What You Need to Know about the GEICO Skytypers Air Show Team
GEICO may be known for their humorous car insurance commercials with the iconic GEICO Gecko, so you might be surprised to learn that they also sponsor an air show team. The GEICO Skytypers is a flight squadron consisting of six vintage WWII aircraft. The team includes nine pilots, and each pilot brings diverse flying experience. After performing the demonstration portion of their routine, they type messages into the sky. Their airshow schedule varies every year, but Sun n’ Fun marked their 2019 season opener.
Skywriting vs. Skytyping
While skywriting and skytyping share the art form of creating messages in the sky, they vary on how they do it. Skywriting is performed by a single plane where the pilot writes up to 6 letters using a stream of white smoke to create a message. Skywriting relies on the skills of a pilot to maneuver the plane to determine when to create the smoke lettering.
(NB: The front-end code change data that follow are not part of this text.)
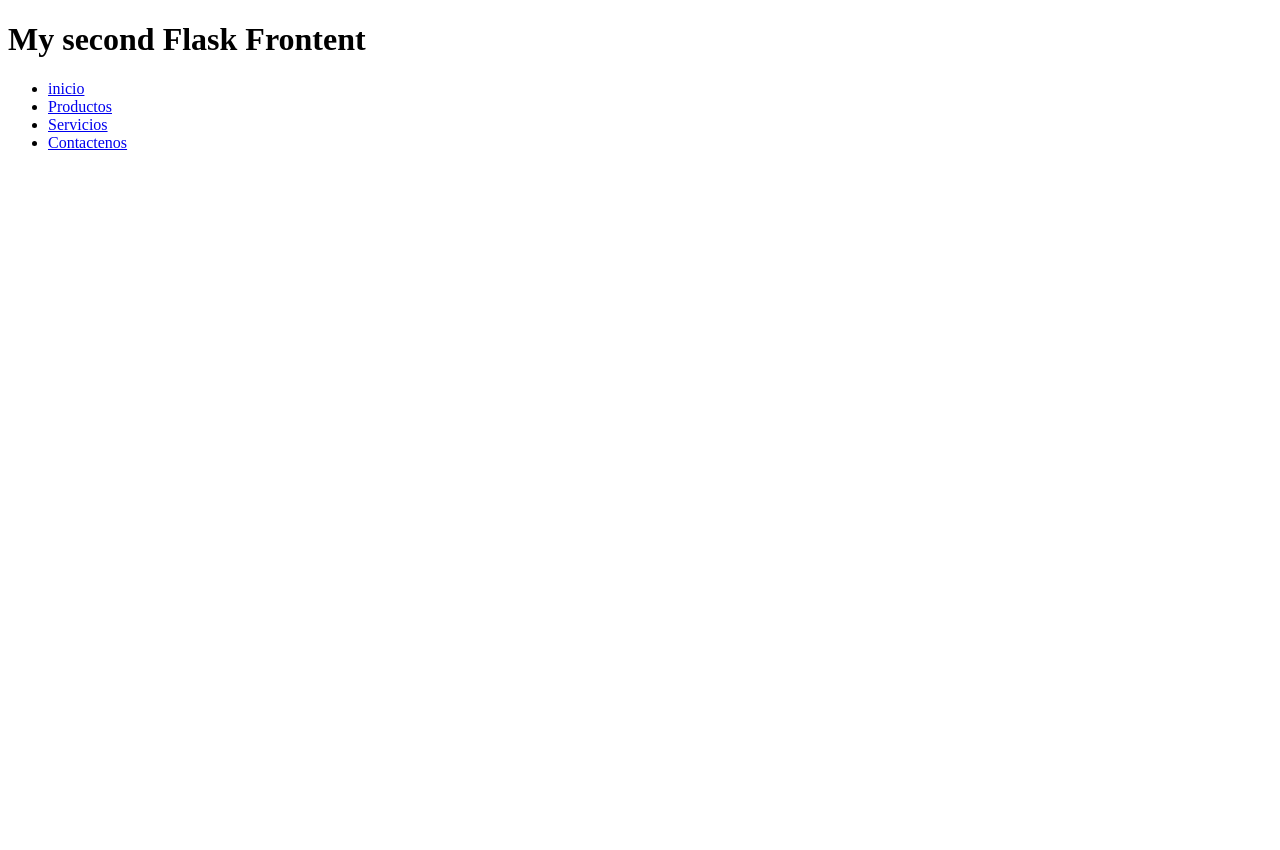
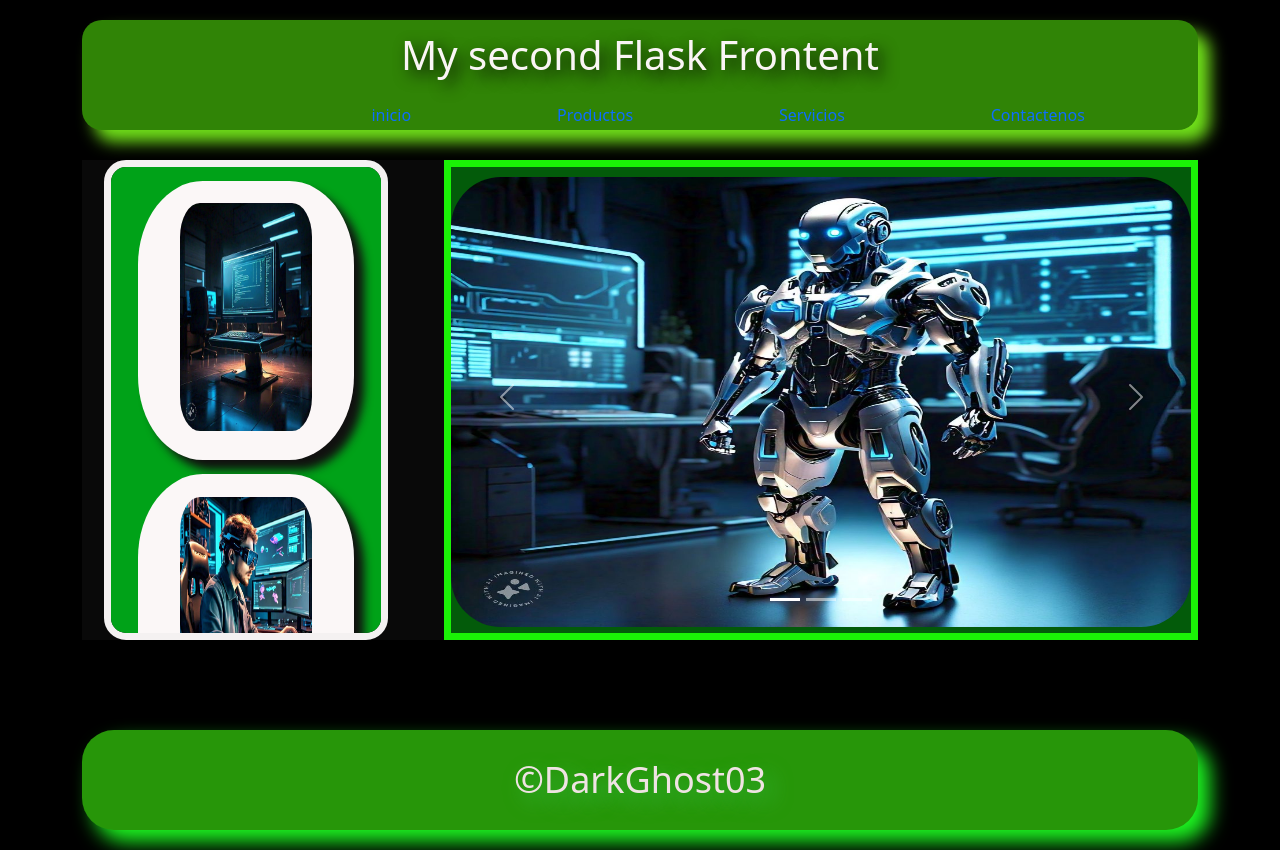
Before and after one commit to Bastet0312/servidor2, a Flask app: page /inicio in a window 1280 px wide. Before the commit the page ends 150 px from the top, so only its background shows below. Run offline with Flask 3, Linux system fonts and the light colour scheme.

Commit message:
tercera actualizacion con flask

```diff
--- a/app.py
+++ b/app.py
@@ -4,7 +4,7 @@
 
 @servidor2.route('/inicio')
 def home():
-    return render_template('plantilla.html')
+    return render_template('index.html')
 
 if __name__=='__main__':
     servidor2.run(debug=True)
--- a/static/css/cabecera-styles.css
+++ b/static/css/cabecera-styles.css
@@ -0,0 +1,54 @@
+*{
+    margin: 0px;
+    padding: 0px
+}
+
+body{
+    background-color: rgb(0, 0, 0);
+    margin: 20px;
+
+}
+header{
+    background-color: rgb(48, 132, 6);
+    width: 90%;
+    height: 110px;
+    margin-left: 5%;
+    border-radius: 20px;
+    box-shadow:  12px 12px 16px #71e21a;
+}
+
+header h1{
+
+    color: #faf5f5;
+    text-align: center;
+    font-size: 40px;
+    line-height: 70px;
+    text-shadow: 6px 6px 16px #060606;
+
+}
+
+header ul{
+
+    display: flex;
+    margin-left: 10%;
+
+
+}
+header ul li{
+
+    list-style-type: none;
+    margin-left: 15%;
+
+
+}
+header ul li a{
+    text-decoration: none;
+    line-height: 35px;
+
+}
+
+header ul li :hover{
+    color: rgb(240, 242, 245);
+    background-color: rgb(81, 193, 72);
+    font-size: 20px;
+}
--- /dev/null
+++ b/static/css/index-styles.css
@@ -0,0 +1,84 @@
+.caja-grande{
+    background-color: rgb(9, 9, 9);
+    width: 90%;
+    height: 480px;
+    margin-top: 30px;
+    margin-left: 5%;
+    display: flex;
+    margin-right: 5%;
+
+}
+
+.caja-p-1{
+    width: 30%;
+    height: 100%;
+    background-color: #01ab1af3;
+    border: 7px solid #f4f1f1;
+    overflow-y: scroll;
+    border-radius: 22px;
+    margin-left: 2%;
+    margin-right: 5%;
+}
+
+.caja-p-2{
+    width: 80%;
+    height: 100%;
+    background-color: rgb(3, 91, 10);
+    border: 7px solid #1af206;
+}
+
+.caja-p-2 img{
+    width: 320px;
+    height: 450px;
+    margin-right: 5%;
+    margin-top: 10px;
+    border-radius: 50px;
+
+}
+.carousel-item{
+    max-height:500px;
+    border-radius: 22px;
+}
+
+.cajasp {
+    background-color: rgb(251, 247, 247);
+    width: 80%;
+    height: 60%;
+    padding: 5%;
+    margin-top: 5%;
+    margin-left: 10%;
+    border-radius: 30%;
+    border: 8% solid #0f0e0e;
+    box-shadow: 10px 10px 10px #111110 ;
+}
+
+.caja-n-1 img{
+    width: 70%;
+    height: 90%;
+    margin-left: 15%;
+    margin-top: 5%;
+    border-radius: 15%;
+}
+
+.caja-n-2 img{
+    width: 70%;
+    height: 90%;
+    margin-left: 15%;
+    margin-top: 5%;
+    border-radius: 15%;
+}
+.caja-n-3 img{
+    width: 70%;
+    height: 90%;
+    margin-left: 15%;
+    margin-top: 5%;
+    border-radius: 15%;
+}
+
+.caja-n-4 img{
+    width: 70%;
+    height: 90%;
+    margin-left: 15%;
+    margin-top: 5%;
+    border-radius: 15%;
+}
--- a/static/css/piepagina-styles.css
+++ b/static/css/piepagina-styles.css
@@ -0,0 +1,19 @@
+footer{
+    background-color: rgb(39, 150, 9);
+    width: 90%;
+    height: 100%;
+    margin-left: 5%;
+    border-radius: 32px;
+    margin-top: 90px;
+    box-shadow: 12px 12px 20px #1df721;
+}
+
+footer h1{
+
+    color: rgb(239, 227, 227);
+    font-size: 36px;
+    text-align: center;
+    line-height: 100px;
+    text-shadow: 8px 8px 20px #38bb47
+
+}
--- a/templates/index.html
+++ b/templates/index.html
@@ -1,12 +1,63 @@
-<!DOCTYPE html>
-<html lang="en">
-<head>
-    <meta charset="UTF-8">
-    <meta name="viewport" content="width=device-width, initial-scale=1.0">
-    <link rel="stylesheet" href="{{url_for('static', filename='/css/cabecera-styles.css')}}">
-    <title>Document</title>
-</head>
-<body>
+{% extends 'plantilla.html'%}
+{% block tittle %} inicio {% endblock %}
 
-</body>
-</html>
+{% block content %}
+<link rel="stylesheet" href="{{url_for ('static',filename='/css/index-styles.css')}}">
+
+<div class="caja-grande">
+
+    <div class="caja-p-1">
+
+        <div class="cajasp caja-n-1">
+            <img src="{{url_for('static',filename='/img/compu.jpeg')}}" alt="No se encuentra imagen">
+        </div>
+        <div class="cajasp caja-n-2">
+            <img src="{{url_for('static',filename='/img/compu2.jpeg')}}" alt="No se encuentra imagen">
+        </div>
+        <div class="cajasp caja-n-3">
+            <img src="{{url_for('static',filename='/img/matrix.jpeg')}}" alt="No se encuentra imagen">
+        </div>
+        <div class="cajasp caja-n-4">
+            <img src="{{url_for('static',filename='/img/robot.jpeg')}}" alt="No se encuentra imagen">
+        </div>
+    </div>
+    <div class="caja-p-2">
+        <!-- Carousel -->
+<div id="demo" class="carousel slide" data-bs-ride="carousel">
+
+    <!-- Indicators/dots -->
+    <div class="carousel-indicators">
+      <button type="button" data-bs-target="#demo" data-bs-slide-to="0" class="active"></button>
+      <button type="button" data-bs-target="#demo" data-bs-slide-to="1"></button>
+      <button type="button" data-bs-target="#demo" data-bs-slide-to="2"></button>
+    </div>
+
+    <!-- The slideshow/carousel -->
+    <div class="carousel-inner">
+      <div class="carousel-item active">
+        <img src="{{url_for ('static',filename='/img/robot2.jpeg')}}" alt="Los Angeles" class="d-block w-100">
+      </div>
+      <div class="carousel-item">
+        <img src="{{url_for ('static',filename='/img/IA.jpeg')}}" alt="Chicago" class="d-block w-100">
+      </div>
+      <div class="carousel-item">
+        <img src="{{url_for ('static',filename='/img/desarrollo.jpeg')}}" alt="New York" class="d-block w-100">
+      </div>
+    </div>
+
+    <!-- Left and right controls/icons -->
+    <button class="carousel-control-prev" type="button" data-bs-target="#demo" data-bs-slide="prev">
+      <span class="carousel-control-prev-icon"></span>
+    </button>
+    <button class="carousel-control-next" type="button" data-bs-target="#demo" data-bs-slide="next">
+      <span class="carousel-control-next-icon"></span>
+    </button>
+  </div>
+
+
+
+    </div>
+</div>
+
+
+{% endblock %}
--- a/templates/plantilla.html
+++ b/templates/plantilla.html
@@ -1,10 +1,17 @@
 <!DOCTYPE html>
 <html lang="en">
+
 <head>
     <meta charset="UTF-8">
     <meta name="viewport" content="width=device-width, initial-scale=1.0">
-    <title>Document</title>
+    <!-- Latest compiled and minified CSS -->
+    <link href="https://cdn.jsdelivr.net/npm/bootstrap@5.3.3/dist/css/bootstrap.min.css" rel="stylesheet">
+
+    <link rel="stylesheet" href="{{url_for('static', filename='/css/cabecera-styles.css')}}">
+    <link rel="stylesheet" href="{{url_for('static', filename='/css/piepagina-styles.css')}}">
+    <title>{% block tittle %}Document{% endblock %}</title>
 </head>
+
 <body>
 
     <header>
@@ -24,7 +31,12 @@
             </li>
         </ul>
     </header>
-    <main></main>
-    <footer></footer>
+    <main>{% block content %}{% endblock %}</main>
+    <footer>
+        <h1> &copy;DarkGhost03</h1>
+    </footer>
+    <!-- Latest compiled JavaScript -->
+    <script src="https://cdn.jsdelivr.net/npm/bootstrap@5.3.3/dist/js/bootstrap.bundle.min.js"></script>
 </body>
+
 </html>
```
Also changed, not shown: static/img/IA.jpeg (added), static/img/compu.jpeg (added), static/img/compu2.jpeg (added), static/img/compu3.jpg (added), static/img/desarrollo.jpeg (added), static/img/matrix.jpeg (added), static/img/robot.jpeg (added), static/img/robot2.jpeg (added).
Skytyping, on the other hand, involved emitting smoke in a series of bursts, rather than a constant stream. A computer produces the layout, and electric signals control the smoke output. Think of it as the difference between drawing a line versus making dots on a sheet of paper.
How They Perform the Dangerous Stunts
The team begins with a morning brief to outline activities and set timelines for the day ahead. The pilots always know what to expect before ever taking off. The flight leader, currently Larry Arken, provides all navigation, radio transmissions, and tactical decisions to his wingmen. The wingmen have the responsibility of position keeping or maintaining their position with consistency.
Whenever a pilot moves from his position, it is considered a movement. The leader is the only one who speaks on the radio to alert his men of various information including formation positions, split-ups and rejoins. After each flight, the team conducts a debrief to ensure the best performance and safety.
The Dangers of Formation Flying
The GEICO Skytypers Air Show Team face three main challenges while performing: flying at low-levels, remaining close in flight, and dealing with inclement weather.
Flying at Low-Levels
If you are unfamiliar with the difficulties of flight, you might think it’s easier to fly closer to the ground as opposed to higher elevations. This is not the case.
Firstly, if an aircraft loses power, a pilot has less time to perform a forced landing and has fewer options for a landing site. It is also harder to look out far ahead, so there’s a greater risk of colliding with obstacles. It’s safe to say that the lower the pilots fly, the more experienced and disciplined they must be. Don’t expect a rookie to join an airshow anytime soon.
Remaining Close in Flight
The GEICO Skytypers perform a low-level precision-flying demonstration that lasts 18 minutes. This type of formation flying is incredibly dangerous considering the aircraft fly feet from each other in complete harmony. The leader commands the squadron, and all wingman are expected to remain at a constant distance from the leader. If one pilot makes a mistake, the safety of the entire squadron is jeopardized.
Weather is another key element that is taken into consideration before the flight. The GEICO Skytypers are more vulnerable than other performers. Although they have similar parts of their routine to others, their skytyping requires near-perfect visibility. Clear skies are needed for skytyping; therefore, clouds ruin the fun event.
Aerobatic Smoke Oil
White smoke is used during the airshow which makes it visually appealing to the crowds and safer for the pilots. The smoke creates better visibility of aircraft trajectories. To learn how smoke oil works, check out our blog post on the topic.
Need oil for your own airshow or personal smoke oil system? BlueSky Lubricant’s White Lightning smoke oil is our favorite! It has no additives, meaning it burns clean and won’t harm the environment (or your plane’s paint job). This hydro-treated, low viscosity paraffinic oil creates a bright white trail perfect for your aviation aerobatic displays.